Thursday, November 9, 2006

President Bush had many explanations for what he called the "thumping" his party took on Tuesday, but the most creative was the notion that his chief strategist, Karl Rove, had spent too much time reading books.

"I obviously was working harder on the campaign than he was," the president said at yesterday's East Room news conference. The reporters laughed. The Architect, who had challenged Bush to a reading contest, wore a sheepish grin and stared at his lap.

True, Rove will have to surrender his "genius" credentials after the GOP lost the House and apparently the Senate. But the recriminations weren't stopping at Rove's door. The president, who started his appearance with an admission that "I share a large part of the responsibility," went on to blame everybody else.

He blamed corruption: "People want their congressmen to be honest and ethical, so in some races that was the primary factor."

He blamed Mark Foley, whose name remained on the Florida ballot: "People couldn't vote directly for the Republican candidate."

He blamed ballot rules. "You could have the greatest positions in the world . . . but to try to get to win on a write-in is really hard to do."
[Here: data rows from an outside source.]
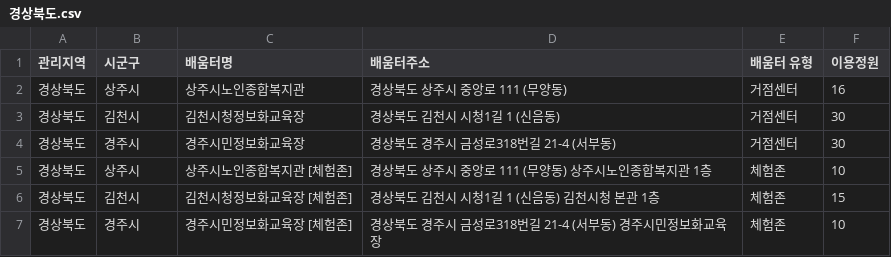
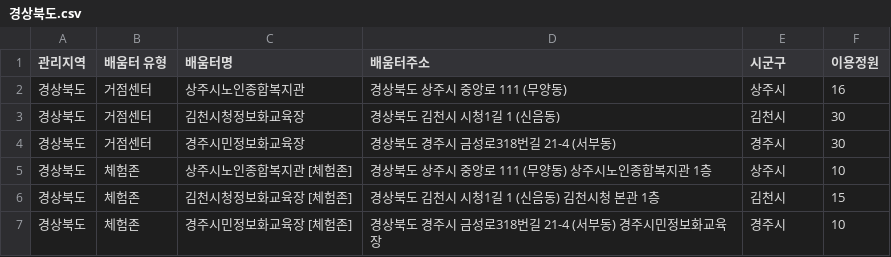
Before and after one commit to DataCrawling-SKU/digital-learning-hub, a CSV file: data/region_data/경상북도.csv, drawn as a sheet.

```diff
--- a/data/region_data/경상북도.csv
+++ b/data/region_data/경상북도.csv
@@ -1,7 +1,7 @@
-관리지역,시군구,배움터명,배움터주소,배움터 유형,이용정원
-경상북도,상주시,상주시노인종합복지관,경상북도 상주시 중앙로 111 (무양동),거점센터,16
-경상북도,김천시,김천시청정보화교육장,경상북도 김천시 시청1길 1 (신음동),거점센터,30
-경상북도,경주시,경주시민정보화교육장,경상북도 경주시 금성로318번길 21-4 (서부동),거점센터,30
-경상북도,상주시,상주시노인종합복지관 [체험존],경상북도 상주시 중앙로 111 (무양동) 상주시노인종합복지관 1층,체험존,10
-경상북도,김천시,김천시청정보화교육장 [체험존],경상북도 김천시 시청1길 1 (신음동) 김천시청 본관 1층,체험존,15
-경상북도,경주시,경주시민정보화교육장 [체험존],경상북도 경주시 금성로318번길 21-4 (서부동) 경주시민정보화교육장,체험존,10
+관리지역,배움터 유형,배움터명,배움터주소,시군구,이용정원
+경상북도,거점센터,상주시노인종합복지관,경상북도 상주시 중앙로 111 (무양동),상주시,16
+경상북도,거점센터,김천시청정보화교육장,경상북도 김천시 시청1길 1 (신음동),김천시,30
+경상북도,거점센터,경주시민정보화교육장,경상북도 경주시 금성로318번길 21-4 (서부동),경주시,30
+경상북도,체험존,상주시노인종합복지관 [체험존],경상북도 상주시 중앙로 111 (무양동) 상주시노인종합복지관 1층,상주시,10
+경상북도,체험존,김천시청정보화교육장 [체험존],경상북도 김천시 시청1길 1 (신음동) 김천시청 본관 1층,김천시,15
+경상북도,체험존,경주시민정보화교육장 [체험존],경상북도 경주시 금성로318번길 21-4 (서부동) 경주시민정보화교육장,경주시,10
```
Also changed, not shown: data/region_data/경기도.csv, data/region_data/경상남도.csv, 20 other files.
He blamed Democratic organization: "I'm sure Iraq had something to do with the voters' mind, but so did a very strong turnout mechanism."

He blamed bad luck: "If you look at race by race, it was close."
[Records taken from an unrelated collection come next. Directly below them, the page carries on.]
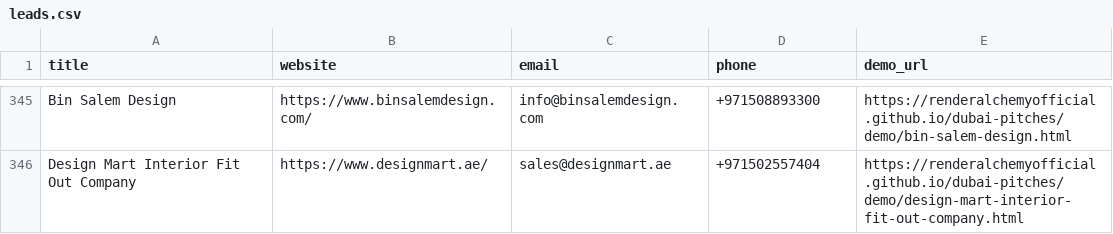
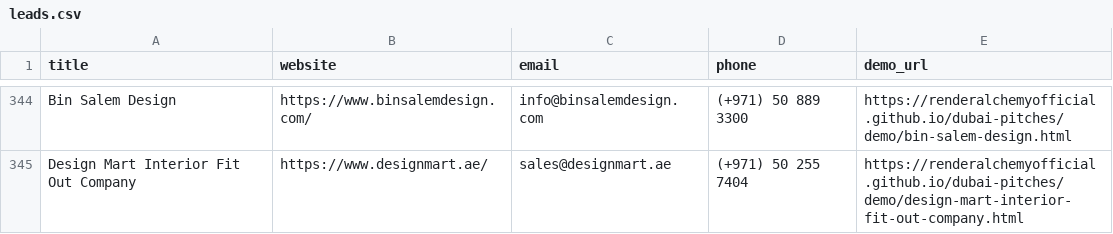
Before and after one commit to renderalchemyofficial/dubai-pitches, a CSV file: leads.csv, drawn as a sheet; only a part is shown, gaps mark what is left out; addresses are those after the commit; the diff covers the shown part only; the diff names each change by its address in the sheet, - before the commit and + after, or states it on an @@ line.

```diff
--- a/leads.csv
+++ b/leads.csv
-D344 (phone): +971508893300
+D344 (phone): (+971) 50 889 3300
-D345 (phone): +971502557404
+D345 (phone): (+971) 50 255 7404
```
Also changed, not shown: 1 removed row and 31 edited cells elsewhere in this file.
Implicitly, of course, he blamed Donald Rumsfeld, by firing him as defense secretary in favor of the "fresh perspective" of Robert Gates.

And, not least, he blamed the uncomprehending voters: "I thought when it was all said and done, the American people would understand the importance of taxes and the importance of security. But the people have spoken, and now it's time for us to move on."

The president's performance fit neatly into yesterday's version of the post-election ritual in Washington: The winning side gloated, and the losing side pointed fingers every which way.

Democratic National Committee Chairman Howard Dean, the party's bantam rooster, barely waited until sunrise to start crowing. In a morning news conference at the National Press Club, he stood with hands in his pants pockets and used the word "extraordinary" nine times and "huge" 12 times to explain the triumph: "Huge night!" "Huge achievement!" "Huge step forward!" "Huge mark!" "Huge piece!" "Huge breakthrough!" Dean, who spent much of the election season squabbling over strategy with his fellow Democrats, boasted: "We all worked together, and it came out great."

Republicans were equally determined to show their disunity. While Dean spoke, conservative leaders held dueling news conferences in other rooms at the press club. Their theme: Blame the party, not us. "This was not a repudiation of conservatives," said Pat Toomey, a former GOP congressman. "It was a rejection of the Republican Party." At the rival conservative event across the hall, Richard Viguerie was condemning "the failed big-government policies of President Bush."

GOP officials pointed the finger elsewhere. On Fox News, Republican National Committee Chairman Ken Mehlman said the party's vaunted turnout operation works only "in the very close races." Rep. Tom Reynolds (N.Y.), who led House Republicans' campaign efforts, said more Republicans could have won -- if they had acted more like him. "Just take a look at my race," he suggested. He blamed his colleagues for "self-inflicted wounds" and being "caught unprepared," and he blamed the "stiff wind" blowing in Republicans' faces.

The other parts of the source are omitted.